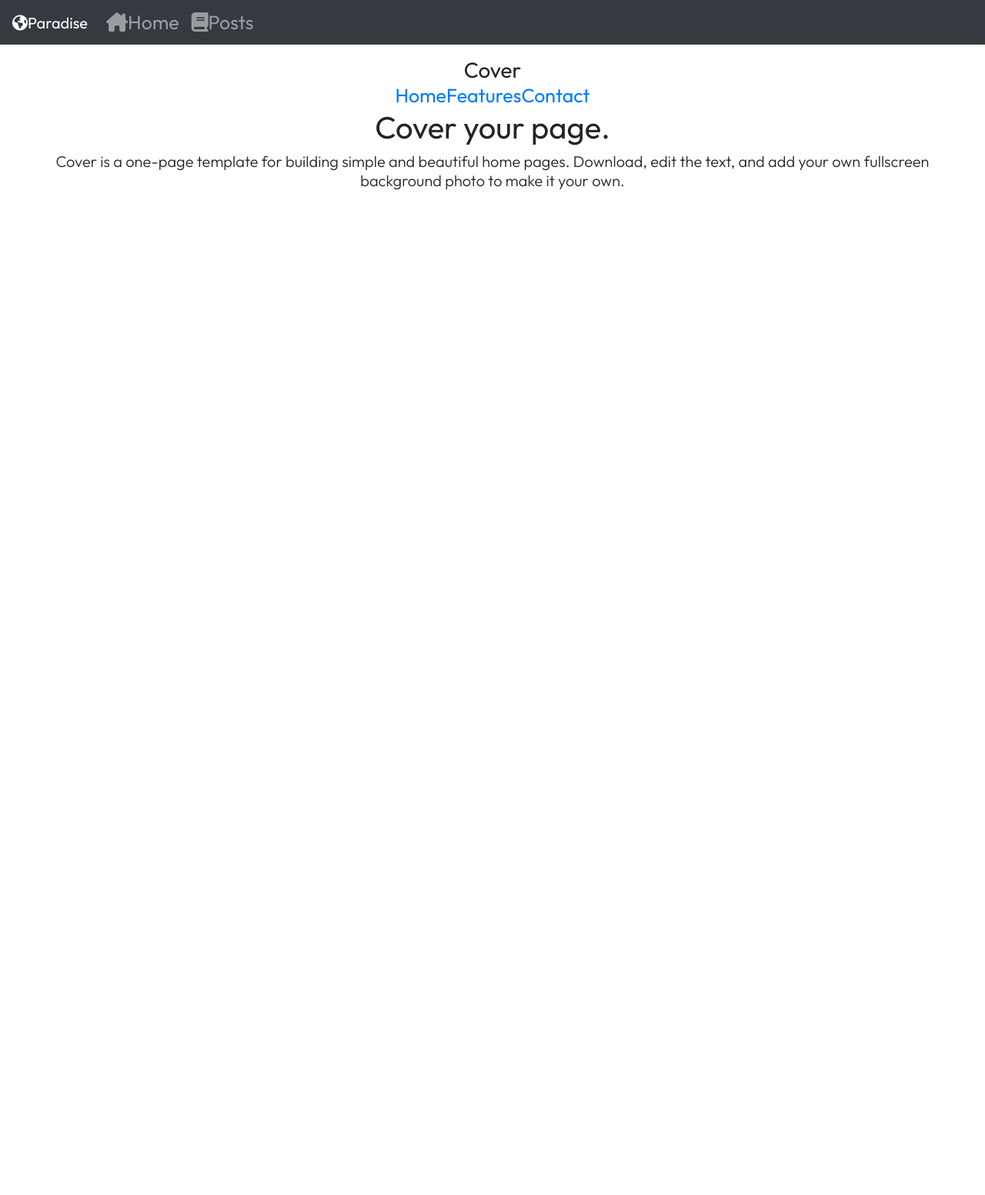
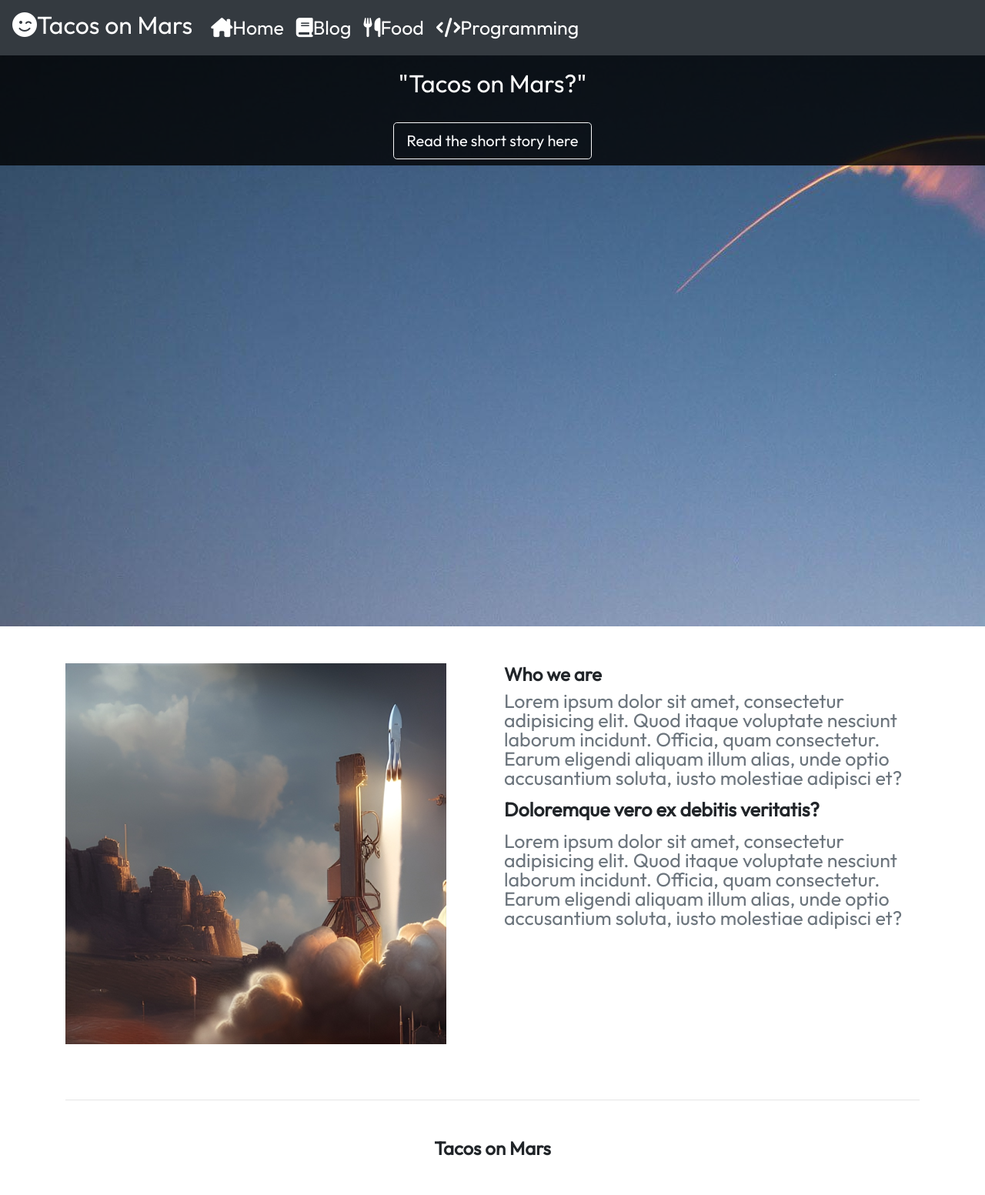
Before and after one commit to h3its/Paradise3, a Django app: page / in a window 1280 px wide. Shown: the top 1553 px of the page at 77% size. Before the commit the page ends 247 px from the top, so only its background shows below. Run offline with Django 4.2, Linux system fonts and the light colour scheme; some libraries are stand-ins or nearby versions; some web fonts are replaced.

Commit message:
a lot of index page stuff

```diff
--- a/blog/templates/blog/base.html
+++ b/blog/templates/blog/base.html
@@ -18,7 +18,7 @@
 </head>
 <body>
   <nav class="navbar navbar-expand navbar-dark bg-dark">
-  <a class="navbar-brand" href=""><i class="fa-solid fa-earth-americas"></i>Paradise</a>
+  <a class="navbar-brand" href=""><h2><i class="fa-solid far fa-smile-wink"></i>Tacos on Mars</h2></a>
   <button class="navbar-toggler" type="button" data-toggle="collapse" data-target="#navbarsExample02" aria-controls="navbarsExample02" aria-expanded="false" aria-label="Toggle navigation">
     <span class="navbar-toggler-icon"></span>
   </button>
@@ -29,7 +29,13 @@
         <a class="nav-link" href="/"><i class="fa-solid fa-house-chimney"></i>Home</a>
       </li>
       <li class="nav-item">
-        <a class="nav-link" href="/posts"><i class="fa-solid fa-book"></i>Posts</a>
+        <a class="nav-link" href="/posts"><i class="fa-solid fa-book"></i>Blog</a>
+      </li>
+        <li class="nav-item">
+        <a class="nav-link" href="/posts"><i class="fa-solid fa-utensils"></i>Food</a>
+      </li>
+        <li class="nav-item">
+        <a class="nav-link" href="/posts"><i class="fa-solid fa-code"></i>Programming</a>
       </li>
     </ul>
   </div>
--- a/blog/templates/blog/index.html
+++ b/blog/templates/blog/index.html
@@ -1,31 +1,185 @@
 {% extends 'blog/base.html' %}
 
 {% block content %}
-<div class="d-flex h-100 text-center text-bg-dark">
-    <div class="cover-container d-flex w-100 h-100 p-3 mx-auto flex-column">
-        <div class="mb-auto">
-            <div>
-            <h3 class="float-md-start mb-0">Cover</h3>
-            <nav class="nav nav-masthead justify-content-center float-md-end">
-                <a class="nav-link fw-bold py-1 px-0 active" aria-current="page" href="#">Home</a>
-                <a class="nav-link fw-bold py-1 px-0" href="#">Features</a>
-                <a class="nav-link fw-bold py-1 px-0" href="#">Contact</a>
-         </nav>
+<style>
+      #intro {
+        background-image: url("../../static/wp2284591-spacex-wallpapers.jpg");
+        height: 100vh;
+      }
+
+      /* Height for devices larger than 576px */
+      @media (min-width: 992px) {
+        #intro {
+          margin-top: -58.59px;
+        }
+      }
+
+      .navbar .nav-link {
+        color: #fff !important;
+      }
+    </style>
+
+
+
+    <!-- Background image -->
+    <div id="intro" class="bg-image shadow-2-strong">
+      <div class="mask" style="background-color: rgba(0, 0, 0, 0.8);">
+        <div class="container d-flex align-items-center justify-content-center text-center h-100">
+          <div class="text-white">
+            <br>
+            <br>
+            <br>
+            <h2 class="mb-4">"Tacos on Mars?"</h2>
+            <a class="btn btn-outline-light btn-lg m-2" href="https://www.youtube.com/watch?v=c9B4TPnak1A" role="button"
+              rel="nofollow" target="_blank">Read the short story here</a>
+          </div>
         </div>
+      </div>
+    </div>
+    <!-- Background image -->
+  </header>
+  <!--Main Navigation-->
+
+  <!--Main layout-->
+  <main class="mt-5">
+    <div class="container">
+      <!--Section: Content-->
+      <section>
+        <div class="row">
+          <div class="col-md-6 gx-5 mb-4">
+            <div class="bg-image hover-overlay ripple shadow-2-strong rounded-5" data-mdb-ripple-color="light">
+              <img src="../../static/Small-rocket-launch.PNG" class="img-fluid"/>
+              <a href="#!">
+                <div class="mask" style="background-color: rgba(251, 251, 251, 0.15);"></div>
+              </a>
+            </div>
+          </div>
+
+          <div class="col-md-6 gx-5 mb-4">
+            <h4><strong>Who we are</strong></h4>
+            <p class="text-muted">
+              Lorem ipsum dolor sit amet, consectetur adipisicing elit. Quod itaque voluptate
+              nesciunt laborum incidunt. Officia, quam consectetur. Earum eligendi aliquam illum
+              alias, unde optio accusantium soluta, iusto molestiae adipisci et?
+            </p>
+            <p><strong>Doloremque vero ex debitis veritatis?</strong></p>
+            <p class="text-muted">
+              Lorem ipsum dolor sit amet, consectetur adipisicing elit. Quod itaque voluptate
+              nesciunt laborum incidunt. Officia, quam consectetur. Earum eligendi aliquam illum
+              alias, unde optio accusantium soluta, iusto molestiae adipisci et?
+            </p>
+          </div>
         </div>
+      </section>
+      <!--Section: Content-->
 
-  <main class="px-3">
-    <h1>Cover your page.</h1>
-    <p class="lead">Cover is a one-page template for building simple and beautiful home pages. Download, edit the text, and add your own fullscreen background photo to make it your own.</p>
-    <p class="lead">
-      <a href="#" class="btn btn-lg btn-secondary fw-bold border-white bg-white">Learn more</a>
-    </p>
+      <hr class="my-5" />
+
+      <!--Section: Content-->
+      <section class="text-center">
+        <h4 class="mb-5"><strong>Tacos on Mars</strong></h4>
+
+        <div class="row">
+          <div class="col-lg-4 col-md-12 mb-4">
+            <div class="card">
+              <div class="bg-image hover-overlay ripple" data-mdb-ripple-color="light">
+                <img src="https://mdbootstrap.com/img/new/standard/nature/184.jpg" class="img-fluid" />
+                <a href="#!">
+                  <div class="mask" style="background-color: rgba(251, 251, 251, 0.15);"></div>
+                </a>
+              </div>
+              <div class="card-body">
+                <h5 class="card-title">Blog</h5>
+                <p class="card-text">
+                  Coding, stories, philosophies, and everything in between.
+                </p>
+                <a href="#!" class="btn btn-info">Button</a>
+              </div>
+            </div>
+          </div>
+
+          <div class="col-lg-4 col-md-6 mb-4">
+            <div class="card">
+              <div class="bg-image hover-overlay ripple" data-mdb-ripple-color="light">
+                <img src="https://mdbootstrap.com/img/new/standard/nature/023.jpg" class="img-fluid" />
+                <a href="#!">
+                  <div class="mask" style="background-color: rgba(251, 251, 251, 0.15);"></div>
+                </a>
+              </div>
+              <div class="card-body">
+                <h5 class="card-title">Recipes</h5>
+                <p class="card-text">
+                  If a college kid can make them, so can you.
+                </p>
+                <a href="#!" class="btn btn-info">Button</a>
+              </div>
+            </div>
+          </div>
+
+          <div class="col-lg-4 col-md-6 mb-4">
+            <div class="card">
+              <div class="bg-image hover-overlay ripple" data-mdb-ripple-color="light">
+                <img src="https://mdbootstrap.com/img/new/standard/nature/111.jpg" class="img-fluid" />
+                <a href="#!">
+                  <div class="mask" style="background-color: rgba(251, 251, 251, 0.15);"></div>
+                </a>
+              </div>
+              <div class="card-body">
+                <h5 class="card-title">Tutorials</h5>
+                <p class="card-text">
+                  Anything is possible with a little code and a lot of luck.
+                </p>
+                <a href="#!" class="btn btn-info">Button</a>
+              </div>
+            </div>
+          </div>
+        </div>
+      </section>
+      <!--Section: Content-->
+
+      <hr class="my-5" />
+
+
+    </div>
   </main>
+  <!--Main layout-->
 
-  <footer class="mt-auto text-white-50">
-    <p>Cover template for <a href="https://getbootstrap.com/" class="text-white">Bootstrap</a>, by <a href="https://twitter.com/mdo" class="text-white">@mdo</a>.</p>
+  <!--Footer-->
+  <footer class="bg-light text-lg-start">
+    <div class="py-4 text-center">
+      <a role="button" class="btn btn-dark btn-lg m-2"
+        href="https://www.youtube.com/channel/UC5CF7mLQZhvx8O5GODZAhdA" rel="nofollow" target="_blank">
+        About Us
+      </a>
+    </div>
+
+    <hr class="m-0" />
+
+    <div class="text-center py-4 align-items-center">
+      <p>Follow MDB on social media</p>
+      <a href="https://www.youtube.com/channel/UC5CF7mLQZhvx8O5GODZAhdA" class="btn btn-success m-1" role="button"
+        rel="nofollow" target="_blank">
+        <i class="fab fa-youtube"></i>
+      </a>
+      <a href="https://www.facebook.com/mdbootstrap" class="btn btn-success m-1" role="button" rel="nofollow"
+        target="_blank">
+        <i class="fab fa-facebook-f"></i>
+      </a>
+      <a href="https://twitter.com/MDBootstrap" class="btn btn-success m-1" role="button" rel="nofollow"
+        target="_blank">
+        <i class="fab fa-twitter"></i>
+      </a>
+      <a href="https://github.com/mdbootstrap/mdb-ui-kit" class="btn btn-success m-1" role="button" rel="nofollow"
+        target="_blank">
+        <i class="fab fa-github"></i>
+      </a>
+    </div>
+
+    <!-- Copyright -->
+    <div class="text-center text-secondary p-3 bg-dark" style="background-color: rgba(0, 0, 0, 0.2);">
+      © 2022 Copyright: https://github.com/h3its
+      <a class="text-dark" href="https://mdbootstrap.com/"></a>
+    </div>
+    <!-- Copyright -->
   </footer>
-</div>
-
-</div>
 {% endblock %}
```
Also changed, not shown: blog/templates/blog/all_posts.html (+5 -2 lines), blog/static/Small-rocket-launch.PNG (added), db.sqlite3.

^^^^^^^^^^^^^^^^

-- Exercise description --
Please show every line of the records that holds the word "standard".

-- Written response --
+                <img src="https://mdbootstrap.com/img/new/standard/nature/184.jpg" class="img-fluid" />
+                <img src="https://mdbootstrap.com/img/new/standard/nature/023.jpg" class="img-fluid" />
+                <img src="https://mdbootstrap.com/img/new/standard/nature/111.jpg" class="img-fluid" />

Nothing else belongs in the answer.